There is a nice illustration of Leibniz’s party trick in the TV series Homeland which drives home the high stakes theoretical arguments about rationality can have. Carrie (Claire Danes), a CIA operative, has been tipped off by an Iraqi man about to be executed that an American soldier has been turned. Days later a US Marine is busted out of captivity after a tip-off. The Marine had been missing for 8 years and Carrie believes he must be the turncoat. She notices his fingers twitch at the press briefings. She is sure it is a code sent through the TV news to his handlers. Langley reports back that the twitching fingers follow no known code: sometimes twitching is just twitching. It turns out later that Carrie was right: he signals his on-going adoption of Islamism by imitating the movement of fingers across Muslim prayer beads. What seemed to be movement without rhyme or reason in fact had an algorithm, prayer. National security, life and death, depends on whether Leibniz or Justin Smith is right about reality’s ultimate intelligibility.

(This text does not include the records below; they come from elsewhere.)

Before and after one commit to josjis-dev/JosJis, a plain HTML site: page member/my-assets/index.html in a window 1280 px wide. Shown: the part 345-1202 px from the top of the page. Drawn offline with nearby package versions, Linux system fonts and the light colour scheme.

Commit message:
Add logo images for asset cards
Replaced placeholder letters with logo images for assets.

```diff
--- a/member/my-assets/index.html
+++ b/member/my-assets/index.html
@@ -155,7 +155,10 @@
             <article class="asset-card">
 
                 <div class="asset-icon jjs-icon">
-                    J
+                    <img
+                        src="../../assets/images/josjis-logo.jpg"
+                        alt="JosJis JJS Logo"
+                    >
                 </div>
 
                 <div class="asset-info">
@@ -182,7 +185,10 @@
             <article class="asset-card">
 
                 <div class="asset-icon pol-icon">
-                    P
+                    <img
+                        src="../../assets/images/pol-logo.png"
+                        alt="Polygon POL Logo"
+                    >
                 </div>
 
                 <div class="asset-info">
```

The closing section of the book, “In Loving Repetition,” touches on something deep and illuminating. The phrase comes from a Catholic poet, Les Murray, and helps Smith make sense of something he at first found puzzling. A frequent visitor to the Balkans, Smith had found peculiar the region’s elaborate rituals of commemorating their dead. He proposes that the best humans can do in a life where reason bottoms out pretty quickly is to maintain order through the repetition of rituals. Of course, he assures us that these rituals are ultimately meaningless and there is no reason to be part of a church. The rather playful character of rituals nonetheless brings a degree of serenity to lives otherwise unhinged by irrationality. With a nod to the ancestral that would warm the heart of Burke, the book thereby ends on an oddly conservative, but bereft, note. Teaching at the University of Paris, Smith must be aware of Roger Caillois’s exploration of the logic of play. I wish, again, that Smith had addressed the challenge that all things—even games of chance—have a logic.
Irrationality is a serious subject. For this book to be compelling, it needs fewer quips about Donald Trump and a much heftier dose of metaphysics.